▸ **WORK ITEM**:
In the entries below, count every line containing "James". Reply with the number alone.

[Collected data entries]
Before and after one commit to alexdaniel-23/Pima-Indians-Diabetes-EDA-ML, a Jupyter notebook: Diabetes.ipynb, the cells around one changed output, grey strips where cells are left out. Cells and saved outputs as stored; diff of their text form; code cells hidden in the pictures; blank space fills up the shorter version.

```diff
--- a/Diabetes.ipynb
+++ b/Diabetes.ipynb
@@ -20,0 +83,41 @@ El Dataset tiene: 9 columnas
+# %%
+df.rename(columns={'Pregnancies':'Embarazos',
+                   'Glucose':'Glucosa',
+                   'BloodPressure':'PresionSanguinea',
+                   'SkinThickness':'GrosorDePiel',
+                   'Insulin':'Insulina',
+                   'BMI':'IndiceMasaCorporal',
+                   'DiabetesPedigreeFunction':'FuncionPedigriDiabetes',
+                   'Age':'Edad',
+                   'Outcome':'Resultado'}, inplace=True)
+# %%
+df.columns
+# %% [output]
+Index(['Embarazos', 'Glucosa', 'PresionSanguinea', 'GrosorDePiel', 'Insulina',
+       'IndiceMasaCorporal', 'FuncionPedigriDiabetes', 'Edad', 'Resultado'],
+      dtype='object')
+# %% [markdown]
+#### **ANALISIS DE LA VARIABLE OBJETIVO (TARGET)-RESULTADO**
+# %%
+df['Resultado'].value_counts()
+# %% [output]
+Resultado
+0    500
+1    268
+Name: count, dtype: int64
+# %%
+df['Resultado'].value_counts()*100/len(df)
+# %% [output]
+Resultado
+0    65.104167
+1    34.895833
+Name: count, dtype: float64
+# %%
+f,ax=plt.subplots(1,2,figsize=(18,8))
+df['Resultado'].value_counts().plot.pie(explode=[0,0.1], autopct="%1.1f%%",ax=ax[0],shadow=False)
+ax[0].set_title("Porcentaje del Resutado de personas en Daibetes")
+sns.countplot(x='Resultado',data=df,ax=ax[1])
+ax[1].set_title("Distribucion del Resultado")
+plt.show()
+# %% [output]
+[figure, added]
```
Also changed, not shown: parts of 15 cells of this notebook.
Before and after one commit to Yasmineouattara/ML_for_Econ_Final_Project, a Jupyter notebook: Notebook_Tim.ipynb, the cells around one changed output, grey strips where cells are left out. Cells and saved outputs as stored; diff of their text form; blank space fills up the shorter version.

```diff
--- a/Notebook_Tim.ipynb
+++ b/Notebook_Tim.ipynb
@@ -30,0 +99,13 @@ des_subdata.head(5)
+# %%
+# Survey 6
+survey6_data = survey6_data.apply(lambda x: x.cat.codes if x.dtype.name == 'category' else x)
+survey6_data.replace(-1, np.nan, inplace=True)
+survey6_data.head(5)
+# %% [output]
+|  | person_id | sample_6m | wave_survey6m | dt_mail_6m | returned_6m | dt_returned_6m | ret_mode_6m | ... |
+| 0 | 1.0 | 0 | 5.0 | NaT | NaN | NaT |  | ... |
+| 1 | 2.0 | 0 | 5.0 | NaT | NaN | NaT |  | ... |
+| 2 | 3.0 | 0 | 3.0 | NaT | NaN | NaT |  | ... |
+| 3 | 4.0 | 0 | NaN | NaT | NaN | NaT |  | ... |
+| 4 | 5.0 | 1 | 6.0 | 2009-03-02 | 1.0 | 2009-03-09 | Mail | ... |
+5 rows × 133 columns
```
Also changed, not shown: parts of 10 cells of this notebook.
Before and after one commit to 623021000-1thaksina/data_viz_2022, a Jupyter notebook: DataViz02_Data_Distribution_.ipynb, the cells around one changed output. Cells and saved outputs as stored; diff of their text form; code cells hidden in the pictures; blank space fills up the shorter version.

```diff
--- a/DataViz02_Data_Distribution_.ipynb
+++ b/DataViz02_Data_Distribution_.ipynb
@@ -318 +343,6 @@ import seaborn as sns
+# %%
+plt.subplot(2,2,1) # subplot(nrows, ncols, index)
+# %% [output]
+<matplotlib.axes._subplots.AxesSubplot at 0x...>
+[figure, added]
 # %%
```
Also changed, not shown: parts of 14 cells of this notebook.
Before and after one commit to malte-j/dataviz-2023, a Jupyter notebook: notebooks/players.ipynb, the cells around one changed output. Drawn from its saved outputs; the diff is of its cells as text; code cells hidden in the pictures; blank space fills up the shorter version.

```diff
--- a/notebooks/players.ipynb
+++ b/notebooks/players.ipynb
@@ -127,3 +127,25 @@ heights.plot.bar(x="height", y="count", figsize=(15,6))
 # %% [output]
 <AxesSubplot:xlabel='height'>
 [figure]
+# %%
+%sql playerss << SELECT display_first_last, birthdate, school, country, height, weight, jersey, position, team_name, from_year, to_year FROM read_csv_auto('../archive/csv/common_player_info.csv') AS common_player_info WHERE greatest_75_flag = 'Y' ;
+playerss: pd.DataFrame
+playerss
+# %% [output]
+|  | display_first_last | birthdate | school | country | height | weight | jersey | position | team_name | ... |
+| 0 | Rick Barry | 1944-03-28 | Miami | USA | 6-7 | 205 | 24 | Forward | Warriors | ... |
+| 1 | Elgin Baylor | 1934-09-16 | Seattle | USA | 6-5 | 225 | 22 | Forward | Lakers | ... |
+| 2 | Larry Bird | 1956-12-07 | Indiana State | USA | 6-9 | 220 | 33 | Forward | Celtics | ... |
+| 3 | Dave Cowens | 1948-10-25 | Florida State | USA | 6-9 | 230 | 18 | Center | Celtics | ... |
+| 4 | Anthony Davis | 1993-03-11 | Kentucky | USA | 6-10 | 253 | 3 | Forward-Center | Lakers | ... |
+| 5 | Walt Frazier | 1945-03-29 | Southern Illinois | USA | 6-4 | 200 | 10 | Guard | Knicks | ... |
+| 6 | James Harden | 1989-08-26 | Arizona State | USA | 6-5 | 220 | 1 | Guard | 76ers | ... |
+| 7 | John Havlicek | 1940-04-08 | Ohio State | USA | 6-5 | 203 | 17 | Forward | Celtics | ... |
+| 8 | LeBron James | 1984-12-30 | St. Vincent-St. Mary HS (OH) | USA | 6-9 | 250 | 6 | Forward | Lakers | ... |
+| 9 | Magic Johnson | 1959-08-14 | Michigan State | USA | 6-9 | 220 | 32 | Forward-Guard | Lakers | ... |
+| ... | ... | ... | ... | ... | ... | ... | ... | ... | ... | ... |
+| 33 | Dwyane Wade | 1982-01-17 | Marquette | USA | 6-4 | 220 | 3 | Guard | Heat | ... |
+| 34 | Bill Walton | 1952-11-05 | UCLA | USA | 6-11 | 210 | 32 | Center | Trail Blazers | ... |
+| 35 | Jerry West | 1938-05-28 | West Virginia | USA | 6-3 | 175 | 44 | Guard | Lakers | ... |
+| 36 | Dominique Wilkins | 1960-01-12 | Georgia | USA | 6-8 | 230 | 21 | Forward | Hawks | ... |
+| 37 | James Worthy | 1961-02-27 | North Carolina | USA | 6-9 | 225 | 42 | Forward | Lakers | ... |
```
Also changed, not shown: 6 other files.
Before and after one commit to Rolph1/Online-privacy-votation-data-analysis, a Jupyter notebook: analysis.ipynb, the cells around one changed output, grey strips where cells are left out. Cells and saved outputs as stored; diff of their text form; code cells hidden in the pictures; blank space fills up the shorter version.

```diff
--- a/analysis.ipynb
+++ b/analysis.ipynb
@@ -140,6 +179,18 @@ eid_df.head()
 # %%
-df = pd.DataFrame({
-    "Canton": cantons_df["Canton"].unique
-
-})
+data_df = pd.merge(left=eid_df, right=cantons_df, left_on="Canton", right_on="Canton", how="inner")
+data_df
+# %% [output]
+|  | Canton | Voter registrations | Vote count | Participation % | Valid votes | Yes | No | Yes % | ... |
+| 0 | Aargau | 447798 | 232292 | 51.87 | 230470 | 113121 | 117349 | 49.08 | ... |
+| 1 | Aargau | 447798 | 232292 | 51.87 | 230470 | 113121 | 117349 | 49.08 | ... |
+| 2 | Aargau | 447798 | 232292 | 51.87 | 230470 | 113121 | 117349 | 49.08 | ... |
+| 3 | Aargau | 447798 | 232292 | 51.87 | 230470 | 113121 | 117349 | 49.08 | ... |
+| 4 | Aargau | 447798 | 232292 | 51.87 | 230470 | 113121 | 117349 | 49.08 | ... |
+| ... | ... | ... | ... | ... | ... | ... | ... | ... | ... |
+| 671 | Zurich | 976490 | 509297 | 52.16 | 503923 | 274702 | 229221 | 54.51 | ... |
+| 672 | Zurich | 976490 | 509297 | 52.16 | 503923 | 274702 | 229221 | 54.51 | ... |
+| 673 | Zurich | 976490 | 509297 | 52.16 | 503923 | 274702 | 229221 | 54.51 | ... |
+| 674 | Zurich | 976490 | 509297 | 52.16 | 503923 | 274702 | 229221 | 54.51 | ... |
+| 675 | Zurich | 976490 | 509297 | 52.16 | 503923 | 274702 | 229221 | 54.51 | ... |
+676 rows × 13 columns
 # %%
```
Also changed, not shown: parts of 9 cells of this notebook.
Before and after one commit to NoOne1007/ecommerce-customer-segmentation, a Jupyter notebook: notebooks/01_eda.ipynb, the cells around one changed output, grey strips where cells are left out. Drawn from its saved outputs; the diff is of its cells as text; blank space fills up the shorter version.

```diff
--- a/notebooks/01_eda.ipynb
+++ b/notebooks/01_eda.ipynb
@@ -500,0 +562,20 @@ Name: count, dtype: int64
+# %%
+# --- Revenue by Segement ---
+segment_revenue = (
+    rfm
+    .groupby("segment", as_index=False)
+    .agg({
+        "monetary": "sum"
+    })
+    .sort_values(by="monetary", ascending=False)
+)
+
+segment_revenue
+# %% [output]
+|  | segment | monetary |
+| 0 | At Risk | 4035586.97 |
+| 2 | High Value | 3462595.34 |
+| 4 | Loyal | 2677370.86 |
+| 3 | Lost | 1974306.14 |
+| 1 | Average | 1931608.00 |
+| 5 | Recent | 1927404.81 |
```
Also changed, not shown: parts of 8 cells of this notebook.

▸ **SOLUTION FOR THIS PROBLEM**:
3